CPAs: To Host or Not to Host was published by JD Supra on 10/18/18.
A CPA providing “Hosting Services” to “attest” clients could potentially threaten a CPA’s independence. Hosting Services have evolved over a number of years based on the development of software solutions and cloud-based tools. A “discomfort” that has risen over a CPA’s ability to provide Hosting Service to clients is that CPAs could potentially impair their ability to remain “independent” because of CPA access to a client’s data or records. As a result, there is perception that a CPA could become part of a client’s internal control “management” – which is prohibited under certain circumstances.
The American Institute of CPAs (AICPA) amended its CODE OF PROFESSIONAL CONDUCT in 2017, by issuing a NEW AND REVISED Interpretation effective on September 1, 2018 which includes a new “independence” rule on hosting services.
New Independence Rule
The Interpretation states that when a member provides Hosting Services, the member is maintaining internal control over a client’s data or records. Consequently, in an attest services environment, a CPA’s management participation could affect the member’s compliance with the “Independence Rule”; which would be impaired, and which impairment could not be reduced to an acceptable level through the application of other independence safeguards.
The new “Hosting Services” Interpretation issued by the AICPA refers to “non-attest” services involving a member accepting responsibility for the following:
- Acting as the sole host of a financial or non-financial information system of an attest client
- Taking custody of or storing an attest client’s data or records whereby, the data or records are available only to the attest client from the member, such that the attest client’s data or records are otherwise incomplete

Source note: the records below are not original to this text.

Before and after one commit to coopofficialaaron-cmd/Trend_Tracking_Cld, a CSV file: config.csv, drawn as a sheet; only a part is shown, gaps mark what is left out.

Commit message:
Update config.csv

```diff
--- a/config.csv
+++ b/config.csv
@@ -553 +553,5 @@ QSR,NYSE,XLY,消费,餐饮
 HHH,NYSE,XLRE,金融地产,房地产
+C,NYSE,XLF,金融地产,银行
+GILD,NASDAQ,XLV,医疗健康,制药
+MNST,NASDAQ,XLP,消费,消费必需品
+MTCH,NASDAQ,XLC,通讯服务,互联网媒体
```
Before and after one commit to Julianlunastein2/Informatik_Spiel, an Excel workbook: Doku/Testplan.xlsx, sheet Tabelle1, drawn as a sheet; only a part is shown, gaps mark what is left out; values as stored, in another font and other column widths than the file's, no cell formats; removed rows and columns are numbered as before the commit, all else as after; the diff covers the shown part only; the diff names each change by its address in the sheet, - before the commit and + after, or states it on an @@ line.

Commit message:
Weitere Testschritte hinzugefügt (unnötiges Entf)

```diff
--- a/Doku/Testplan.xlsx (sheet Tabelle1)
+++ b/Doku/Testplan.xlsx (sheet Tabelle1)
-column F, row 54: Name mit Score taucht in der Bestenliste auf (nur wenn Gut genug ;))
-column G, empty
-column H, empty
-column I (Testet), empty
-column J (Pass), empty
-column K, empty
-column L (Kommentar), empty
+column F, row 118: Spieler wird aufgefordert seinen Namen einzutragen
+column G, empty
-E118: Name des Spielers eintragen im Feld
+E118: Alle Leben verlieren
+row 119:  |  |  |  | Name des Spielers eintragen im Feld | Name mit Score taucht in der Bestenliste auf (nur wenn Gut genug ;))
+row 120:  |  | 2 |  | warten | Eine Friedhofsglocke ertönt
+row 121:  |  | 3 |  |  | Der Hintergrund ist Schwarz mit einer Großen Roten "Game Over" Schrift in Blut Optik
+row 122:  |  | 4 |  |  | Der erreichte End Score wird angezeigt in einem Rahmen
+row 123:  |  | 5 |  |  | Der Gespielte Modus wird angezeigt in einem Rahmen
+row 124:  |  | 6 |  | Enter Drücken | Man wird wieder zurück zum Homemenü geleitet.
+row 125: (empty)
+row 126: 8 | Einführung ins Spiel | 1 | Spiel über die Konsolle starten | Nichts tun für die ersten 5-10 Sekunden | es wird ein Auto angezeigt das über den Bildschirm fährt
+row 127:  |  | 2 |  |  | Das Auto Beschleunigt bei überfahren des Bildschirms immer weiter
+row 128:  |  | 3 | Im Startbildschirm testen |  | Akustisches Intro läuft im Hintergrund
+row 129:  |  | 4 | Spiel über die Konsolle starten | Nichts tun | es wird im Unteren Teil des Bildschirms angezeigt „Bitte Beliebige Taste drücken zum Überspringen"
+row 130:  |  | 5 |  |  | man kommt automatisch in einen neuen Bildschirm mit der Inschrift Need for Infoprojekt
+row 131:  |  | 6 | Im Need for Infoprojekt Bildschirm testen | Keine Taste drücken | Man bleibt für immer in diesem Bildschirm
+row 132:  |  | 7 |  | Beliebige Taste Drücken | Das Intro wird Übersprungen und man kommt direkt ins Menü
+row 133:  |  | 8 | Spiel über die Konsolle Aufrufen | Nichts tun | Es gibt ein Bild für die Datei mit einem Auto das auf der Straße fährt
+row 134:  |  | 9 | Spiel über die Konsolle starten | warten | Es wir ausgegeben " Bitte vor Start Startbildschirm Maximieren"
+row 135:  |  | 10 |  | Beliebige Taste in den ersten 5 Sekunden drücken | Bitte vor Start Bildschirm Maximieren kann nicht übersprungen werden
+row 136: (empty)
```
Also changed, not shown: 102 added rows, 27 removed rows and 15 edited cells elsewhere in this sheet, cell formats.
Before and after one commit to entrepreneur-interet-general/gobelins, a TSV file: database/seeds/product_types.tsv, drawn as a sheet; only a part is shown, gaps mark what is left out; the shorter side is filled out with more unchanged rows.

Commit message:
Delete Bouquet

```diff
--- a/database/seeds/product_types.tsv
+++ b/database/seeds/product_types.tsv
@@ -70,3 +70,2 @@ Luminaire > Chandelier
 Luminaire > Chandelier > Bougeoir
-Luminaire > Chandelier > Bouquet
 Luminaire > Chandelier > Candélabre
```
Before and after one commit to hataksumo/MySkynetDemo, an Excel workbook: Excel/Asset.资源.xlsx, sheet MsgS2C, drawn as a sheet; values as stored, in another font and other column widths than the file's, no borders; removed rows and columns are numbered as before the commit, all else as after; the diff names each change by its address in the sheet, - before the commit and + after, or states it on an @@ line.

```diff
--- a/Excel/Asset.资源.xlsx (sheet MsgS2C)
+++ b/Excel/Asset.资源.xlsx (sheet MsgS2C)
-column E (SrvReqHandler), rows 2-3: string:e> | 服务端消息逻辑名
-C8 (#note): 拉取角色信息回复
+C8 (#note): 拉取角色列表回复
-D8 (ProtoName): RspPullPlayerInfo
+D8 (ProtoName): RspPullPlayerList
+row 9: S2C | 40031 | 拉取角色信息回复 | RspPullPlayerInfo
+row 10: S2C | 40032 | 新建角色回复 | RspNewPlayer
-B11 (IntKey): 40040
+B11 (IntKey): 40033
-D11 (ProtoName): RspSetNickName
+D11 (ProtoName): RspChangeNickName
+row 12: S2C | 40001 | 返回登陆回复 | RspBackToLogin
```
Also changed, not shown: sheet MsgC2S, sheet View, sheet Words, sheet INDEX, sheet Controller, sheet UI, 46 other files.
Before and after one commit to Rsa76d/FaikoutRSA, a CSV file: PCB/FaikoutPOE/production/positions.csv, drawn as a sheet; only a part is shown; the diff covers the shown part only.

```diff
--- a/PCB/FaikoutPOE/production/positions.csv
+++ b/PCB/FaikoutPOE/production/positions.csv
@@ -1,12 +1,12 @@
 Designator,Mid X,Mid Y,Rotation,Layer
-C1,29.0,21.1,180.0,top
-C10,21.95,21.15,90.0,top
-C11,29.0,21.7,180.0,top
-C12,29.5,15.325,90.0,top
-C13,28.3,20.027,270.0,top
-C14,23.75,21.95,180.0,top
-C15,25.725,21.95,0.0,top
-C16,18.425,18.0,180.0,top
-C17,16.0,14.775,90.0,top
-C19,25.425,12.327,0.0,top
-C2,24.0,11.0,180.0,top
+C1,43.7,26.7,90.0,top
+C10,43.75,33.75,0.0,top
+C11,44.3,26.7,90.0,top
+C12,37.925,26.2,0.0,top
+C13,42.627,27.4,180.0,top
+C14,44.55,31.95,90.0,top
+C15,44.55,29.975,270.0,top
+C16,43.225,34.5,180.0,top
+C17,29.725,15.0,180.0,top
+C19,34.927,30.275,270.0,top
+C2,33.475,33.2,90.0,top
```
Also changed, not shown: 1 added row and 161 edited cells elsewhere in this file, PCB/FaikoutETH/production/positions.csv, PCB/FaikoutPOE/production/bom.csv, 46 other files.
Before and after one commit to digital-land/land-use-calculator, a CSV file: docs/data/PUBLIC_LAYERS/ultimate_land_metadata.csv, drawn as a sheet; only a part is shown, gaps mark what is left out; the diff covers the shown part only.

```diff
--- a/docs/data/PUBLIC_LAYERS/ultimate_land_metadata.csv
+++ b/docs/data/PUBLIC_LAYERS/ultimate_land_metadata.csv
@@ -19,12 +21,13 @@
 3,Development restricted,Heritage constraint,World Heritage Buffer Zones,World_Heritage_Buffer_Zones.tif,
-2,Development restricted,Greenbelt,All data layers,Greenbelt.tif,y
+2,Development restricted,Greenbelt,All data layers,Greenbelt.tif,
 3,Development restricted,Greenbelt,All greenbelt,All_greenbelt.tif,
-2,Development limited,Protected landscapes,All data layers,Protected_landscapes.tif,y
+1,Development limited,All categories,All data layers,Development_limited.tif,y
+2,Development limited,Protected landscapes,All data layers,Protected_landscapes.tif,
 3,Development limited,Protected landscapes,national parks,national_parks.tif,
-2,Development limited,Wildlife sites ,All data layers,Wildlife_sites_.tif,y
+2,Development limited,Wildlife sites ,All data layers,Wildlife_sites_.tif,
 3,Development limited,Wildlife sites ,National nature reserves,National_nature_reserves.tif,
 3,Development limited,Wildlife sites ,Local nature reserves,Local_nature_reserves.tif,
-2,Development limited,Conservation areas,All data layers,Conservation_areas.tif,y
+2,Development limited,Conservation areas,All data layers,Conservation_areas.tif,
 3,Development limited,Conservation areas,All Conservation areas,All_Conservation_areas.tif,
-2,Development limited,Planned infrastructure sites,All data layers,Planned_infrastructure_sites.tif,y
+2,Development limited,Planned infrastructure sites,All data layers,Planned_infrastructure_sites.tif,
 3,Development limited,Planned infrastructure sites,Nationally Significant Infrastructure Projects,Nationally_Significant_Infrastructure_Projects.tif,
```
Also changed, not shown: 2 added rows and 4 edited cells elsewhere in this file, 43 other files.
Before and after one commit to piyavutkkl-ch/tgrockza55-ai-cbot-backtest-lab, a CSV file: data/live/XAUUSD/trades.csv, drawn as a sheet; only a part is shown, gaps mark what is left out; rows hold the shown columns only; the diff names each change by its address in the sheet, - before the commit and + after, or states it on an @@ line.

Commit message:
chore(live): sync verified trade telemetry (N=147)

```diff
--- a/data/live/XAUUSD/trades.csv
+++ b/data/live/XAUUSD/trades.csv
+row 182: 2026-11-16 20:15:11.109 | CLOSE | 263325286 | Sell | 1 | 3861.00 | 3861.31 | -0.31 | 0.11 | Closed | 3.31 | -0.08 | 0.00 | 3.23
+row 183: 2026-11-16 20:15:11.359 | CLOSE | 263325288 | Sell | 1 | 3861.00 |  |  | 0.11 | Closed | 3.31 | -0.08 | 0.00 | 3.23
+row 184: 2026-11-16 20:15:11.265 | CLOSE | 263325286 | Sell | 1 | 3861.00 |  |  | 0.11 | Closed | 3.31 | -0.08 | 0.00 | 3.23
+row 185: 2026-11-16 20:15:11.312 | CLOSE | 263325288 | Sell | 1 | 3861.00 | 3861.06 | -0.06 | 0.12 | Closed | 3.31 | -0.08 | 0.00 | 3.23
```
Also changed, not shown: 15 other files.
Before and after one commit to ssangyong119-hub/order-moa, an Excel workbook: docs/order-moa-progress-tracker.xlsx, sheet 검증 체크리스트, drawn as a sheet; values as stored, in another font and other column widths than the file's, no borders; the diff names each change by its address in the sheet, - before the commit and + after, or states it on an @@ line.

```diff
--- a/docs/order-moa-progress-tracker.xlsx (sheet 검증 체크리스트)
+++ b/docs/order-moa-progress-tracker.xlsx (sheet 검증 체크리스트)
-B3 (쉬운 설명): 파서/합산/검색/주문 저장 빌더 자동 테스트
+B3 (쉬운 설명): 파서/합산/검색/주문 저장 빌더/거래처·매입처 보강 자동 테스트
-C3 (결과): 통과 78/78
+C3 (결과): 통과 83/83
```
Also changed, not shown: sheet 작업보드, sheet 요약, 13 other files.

- Providing electronic security or back-up services for an attest client’s data or records
Examples of activities that are considered “Hosting Services” are:
- Housing the attest client’s website or other non-financial information system
- Keeping the attest client’s data or records on the attest client’s behalf: the attest client’s general ledger information, supporting schedules (depreciation or amortization schedules), lease agreements or other legal documents are stored on the member’s firm’s servers or servers licensed by the member’s firm or the member is responsible for storing hard copy versions of the data or records
- Being the attest client’s business continuity or disaster recovery provider
Examples of activities that are NOT considered to be “Hosting Services” are:
- Retaining a copy of an attest client’s data or records as documentation to support a service the member provided to the attest client: payroll data that supports a payroll tax return prepared by the member for the attest client, a bank reconciliation that supports attest procedures performed by the member on the attest client’s cash account, the attest client’s vendor data used to prepare an analysis of vendor activity,
- Retaining, for a member’s records, a copy of a work product prepared by the member (a tax return),
- Using general ledger software to facilitate the delivery of bookkeeping services when either of the following occurs:
- The member and the attest client maintain separate instances of the software on their respective servers, and the member provides updated financial information electronically to the attest client.
- The attest client enters into an agreement with a third-party service provider to maintain its software in a cloud-based solution and grants the member access to the software so that the member can perform the bookkeeping service for the attest client.
What are attest services?
According to the American Institute of Certified Public Accountants (AICPA), attest services are “protected services” that can only be performed by a CPA operating within a CPA firm. They include audits, reviews, compilations, examinations of prospective financial information, and engagements performed pursuant to the Public Company Accounting Oversight Board (PCAOB). The attestation standards are developed and published by the AICPA.
What is Independence?
The AICPA defined the Independence Rule as: “A member in public practice shall be independent in the performance of professional services as required by standards promulgated by bodies designated by Council. Professional services include all services requiring accountancy or related skills that are performed by a member for a client, an employer, or on a volunteer basis. These services include, but are not limited to accounting, audit and other attest services, tax, bookkeeping, management consulting, financial management, corporate governance, personal financial planning, business valuation, litigation support, educational, and those services for which standards are promulgated by bodies designated by Council”.
Don’t be a victim of your own making
CPAs must remain independent and comply with the AICPA’s Independence Rule. Hosting Services can throw a wrench into protected “attest” service engagements.